Ethnic name for someone from Slovakia or who had connections with Slovakia.
Habitational name for someone from Slowin in Gorzów voivodeship. From the adjective slowinski, denoting a member of the Slowincy, a Slavic people living in Pomerania.
Occupation name for a porter, or gatekeeper. Also an occupational name for someone who made and poured alcohol. "The one who pours the alcohol." - Middle Dutch Sluter. Compare to English Porter.
Habitational name for someone from Slutsk, a city in Belarus.
SMALLEYEnglish, Cornish (?)
Locational surname from places in Derbyshire and Lancashire, so called from Old English smæl
‘narrow’ + leah
‘wood’, ‘clearing’. This may also be a Cornish name with an entirely separate meaning.
From Old English (smeart
) meaning "quick". This surname was used to refer to person who worked as a handyman.
From Old English Smiðatun
meaning "settlement of the smiths".
It is old Serbian surname.It's origins are probably from Kosovo.
This indicates familial origin within the Greater Polish town of Śmigiel.
From elements small
meaning "a small clearing" or as a nickname may refer to a person of happy disposition known for smiling.
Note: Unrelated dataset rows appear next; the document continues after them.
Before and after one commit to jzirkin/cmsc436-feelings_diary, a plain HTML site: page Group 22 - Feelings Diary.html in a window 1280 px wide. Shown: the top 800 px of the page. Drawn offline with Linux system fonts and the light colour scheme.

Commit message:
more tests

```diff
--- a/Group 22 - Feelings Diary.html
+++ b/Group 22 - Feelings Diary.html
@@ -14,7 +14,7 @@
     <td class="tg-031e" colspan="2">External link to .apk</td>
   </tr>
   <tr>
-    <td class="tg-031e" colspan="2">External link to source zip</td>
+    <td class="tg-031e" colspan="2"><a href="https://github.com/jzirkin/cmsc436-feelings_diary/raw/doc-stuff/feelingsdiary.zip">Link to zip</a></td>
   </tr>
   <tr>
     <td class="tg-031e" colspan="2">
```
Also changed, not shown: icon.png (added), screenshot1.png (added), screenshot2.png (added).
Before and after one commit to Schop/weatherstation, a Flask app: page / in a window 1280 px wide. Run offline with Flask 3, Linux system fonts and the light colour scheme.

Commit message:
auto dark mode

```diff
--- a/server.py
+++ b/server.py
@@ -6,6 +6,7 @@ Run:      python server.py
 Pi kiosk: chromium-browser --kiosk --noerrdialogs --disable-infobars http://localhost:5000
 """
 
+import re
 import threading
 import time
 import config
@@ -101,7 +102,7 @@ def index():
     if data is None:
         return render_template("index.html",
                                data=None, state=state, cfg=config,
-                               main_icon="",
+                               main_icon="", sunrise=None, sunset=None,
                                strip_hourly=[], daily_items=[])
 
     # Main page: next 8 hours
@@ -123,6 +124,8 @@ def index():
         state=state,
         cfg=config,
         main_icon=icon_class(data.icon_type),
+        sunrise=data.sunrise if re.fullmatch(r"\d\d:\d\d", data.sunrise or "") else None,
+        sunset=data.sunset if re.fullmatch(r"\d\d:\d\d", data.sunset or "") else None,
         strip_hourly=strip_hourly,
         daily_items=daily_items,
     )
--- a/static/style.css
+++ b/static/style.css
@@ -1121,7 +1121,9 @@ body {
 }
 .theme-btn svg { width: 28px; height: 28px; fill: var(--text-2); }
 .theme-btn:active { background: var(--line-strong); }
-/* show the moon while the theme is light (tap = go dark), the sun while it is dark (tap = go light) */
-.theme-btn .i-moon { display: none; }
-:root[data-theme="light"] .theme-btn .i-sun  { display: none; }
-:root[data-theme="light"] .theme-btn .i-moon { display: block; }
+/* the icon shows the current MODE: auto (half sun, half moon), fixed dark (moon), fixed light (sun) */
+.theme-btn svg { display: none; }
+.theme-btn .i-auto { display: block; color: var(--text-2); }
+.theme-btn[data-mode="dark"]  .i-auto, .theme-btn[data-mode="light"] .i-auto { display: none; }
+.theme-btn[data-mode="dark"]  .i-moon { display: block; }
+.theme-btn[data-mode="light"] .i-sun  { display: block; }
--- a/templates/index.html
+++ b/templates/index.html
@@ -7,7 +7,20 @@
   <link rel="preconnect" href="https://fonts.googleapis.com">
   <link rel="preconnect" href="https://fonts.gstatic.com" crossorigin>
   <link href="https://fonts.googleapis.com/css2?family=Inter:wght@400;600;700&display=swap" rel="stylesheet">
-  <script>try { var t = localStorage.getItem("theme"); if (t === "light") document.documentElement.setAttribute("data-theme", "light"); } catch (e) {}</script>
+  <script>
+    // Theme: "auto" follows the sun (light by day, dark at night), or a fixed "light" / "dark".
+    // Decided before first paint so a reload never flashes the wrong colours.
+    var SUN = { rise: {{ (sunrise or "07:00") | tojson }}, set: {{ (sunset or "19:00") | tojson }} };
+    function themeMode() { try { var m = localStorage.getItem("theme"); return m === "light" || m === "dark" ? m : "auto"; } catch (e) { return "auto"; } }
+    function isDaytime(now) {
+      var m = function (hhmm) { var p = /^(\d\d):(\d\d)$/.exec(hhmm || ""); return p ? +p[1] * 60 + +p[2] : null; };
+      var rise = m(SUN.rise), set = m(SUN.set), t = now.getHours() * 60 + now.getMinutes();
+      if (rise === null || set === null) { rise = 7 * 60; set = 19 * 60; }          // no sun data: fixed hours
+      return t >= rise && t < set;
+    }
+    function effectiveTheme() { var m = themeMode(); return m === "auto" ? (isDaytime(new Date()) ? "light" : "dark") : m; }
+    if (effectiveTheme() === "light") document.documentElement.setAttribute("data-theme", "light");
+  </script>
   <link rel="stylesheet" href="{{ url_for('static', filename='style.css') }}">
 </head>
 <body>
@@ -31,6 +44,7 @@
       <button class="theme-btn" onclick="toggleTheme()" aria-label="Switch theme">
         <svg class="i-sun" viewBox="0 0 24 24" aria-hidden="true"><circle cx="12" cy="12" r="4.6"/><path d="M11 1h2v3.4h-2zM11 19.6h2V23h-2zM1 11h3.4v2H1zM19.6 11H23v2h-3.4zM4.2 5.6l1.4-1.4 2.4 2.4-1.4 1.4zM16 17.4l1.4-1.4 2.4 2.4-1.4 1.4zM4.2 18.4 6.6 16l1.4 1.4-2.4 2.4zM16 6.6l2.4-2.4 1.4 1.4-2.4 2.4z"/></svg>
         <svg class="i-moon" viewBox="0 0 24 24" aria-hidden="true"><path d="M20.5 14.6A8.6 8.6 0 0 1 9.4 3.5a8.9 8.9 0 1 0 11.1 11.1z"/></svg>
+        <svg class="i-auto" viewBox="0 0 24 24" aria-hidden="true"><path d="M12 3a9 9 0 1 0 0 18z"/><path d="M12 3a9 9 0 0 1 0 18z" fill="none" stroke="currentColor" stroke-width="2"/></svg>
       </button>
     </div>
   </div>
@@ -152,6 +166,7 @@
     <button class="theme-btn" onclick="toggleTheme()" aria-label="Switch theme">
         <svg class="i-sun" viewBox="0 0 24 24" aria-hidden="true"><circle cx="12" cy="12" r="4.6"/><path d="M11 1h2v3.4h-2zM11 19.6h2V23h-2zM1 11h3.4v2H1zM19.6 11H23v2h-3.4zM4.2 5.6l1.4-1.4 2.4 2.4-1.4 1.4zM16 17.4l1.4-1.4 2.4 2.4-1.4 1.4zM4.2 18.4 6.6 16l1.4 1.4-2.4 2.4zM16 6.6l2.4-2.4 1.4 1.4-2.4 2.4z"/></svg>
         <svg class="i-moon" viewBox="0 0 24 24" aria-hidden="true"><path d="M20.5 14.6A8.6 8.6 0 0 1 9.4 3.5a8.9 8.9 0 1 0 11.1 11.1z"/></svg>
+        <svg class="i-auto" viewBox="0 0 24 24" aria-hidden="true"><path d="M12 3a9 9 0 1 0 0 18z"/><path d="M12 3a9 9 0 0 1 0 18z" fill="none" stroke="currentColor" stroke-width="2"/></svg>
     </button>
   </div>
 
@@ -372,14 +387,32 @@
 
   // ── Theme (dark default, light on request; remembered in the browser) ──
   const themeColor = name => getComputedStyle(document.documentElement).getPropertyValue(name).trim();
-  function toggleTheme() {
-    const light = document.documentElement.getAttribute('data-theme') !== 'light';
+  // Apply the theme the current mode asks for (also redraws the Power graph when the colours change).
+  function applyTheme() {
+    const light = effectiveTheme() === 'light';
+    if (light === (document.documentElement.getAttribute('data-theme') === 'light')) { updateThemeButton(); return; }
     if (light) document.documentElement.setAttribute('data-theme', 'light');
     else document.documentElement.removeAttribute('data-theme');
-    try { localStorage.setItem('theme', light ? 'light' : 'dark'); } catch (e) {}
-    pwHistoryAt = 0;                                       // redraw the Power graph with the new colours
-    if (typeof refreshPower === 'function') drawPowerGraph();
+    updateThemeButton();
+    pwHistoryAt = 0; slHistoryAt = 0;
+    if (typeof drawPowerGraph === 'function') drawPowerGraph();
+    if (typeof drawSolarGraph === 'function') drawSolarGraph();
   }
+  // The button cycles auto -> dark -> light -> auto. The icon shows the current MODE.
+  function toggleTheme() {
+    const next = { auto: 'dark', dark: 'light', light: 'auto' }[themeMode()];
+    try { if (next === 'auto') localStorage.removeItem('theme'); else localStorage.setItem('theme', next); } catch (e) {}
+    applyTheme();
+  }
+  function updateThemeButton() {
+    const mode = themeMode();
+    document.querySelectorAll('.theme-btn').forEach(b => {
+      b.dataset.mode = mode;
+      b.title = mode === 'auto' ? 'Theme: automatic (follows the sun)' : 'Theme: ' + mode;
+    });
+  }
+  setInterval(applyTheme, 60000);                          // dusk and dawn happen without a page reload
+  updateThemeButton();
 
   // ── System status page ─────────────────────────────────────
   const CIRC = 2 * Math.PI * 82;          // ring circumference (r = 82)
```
Derived from Russian смирный (smirniy)
meaning "quiet, still, peaceful, gentle". This is one of the most common surnames in Russia.
From Middle English smoc, smok meaning "smock", "shift", hence a metonymic occupational name for someone who made or sold such garments, or a nickname for someone who habitually wore a smock (the usual everyday working garment of a peasant).
A Flemish occupational name equivalent to "Miller", meaning a person who operated a wind or water mill for grinding grain.
SNAPEEnglish (British), Scottish
An old, now rare surname, with various origins in Suffolk and Yorkshire in England and Lanarkshire in Scotland. This is also the name of Severus Snape, a character from J.K. Rowling's Harry Potter book series.
History largely unknown. The word's original meaning, in the mid-nineteenth century, was to snort / snore, or to find fault. ... [more]
Means "son of Snell
", Snell being a nickname for a brisk or active person, from Middle English snell
"quick, lively" (cf. the Dutch cognate Snell
), but "in part also representing a survival of the Old English personal name Snell or the Old Norse cognate Snjallr
Habitational name from Snowden, a place in West Yorkshire named from Old English snāw ‘snow’ + dūn ‘hill’, i.e. a hill where snow lies long.
Variant spelling of Snowden
, a surname initially used by the Border Reivers. Comes from the mountain in Wales.
Although there are two Chinese characters for the So surname, one of these is extremely rare and can be discounted (there are only about two hundred people in Korea who use this rare character). Some records indicate that the more common character for So has as many as 165 clans, but only eleven of them can be documented... [more]
Metonymic occupational name for a salt seller or producer, from só
First recorded in the Domesday Book of 1086 with that of Warin de Saham, lord of the manor. It is therefore one earliest of all surnames recorded anywhere, being locational from a village called Soham in the county of Cambridgeshire... [more]
Habitational name for someone from a place called Sobanice, in Ciechanów voivodeship.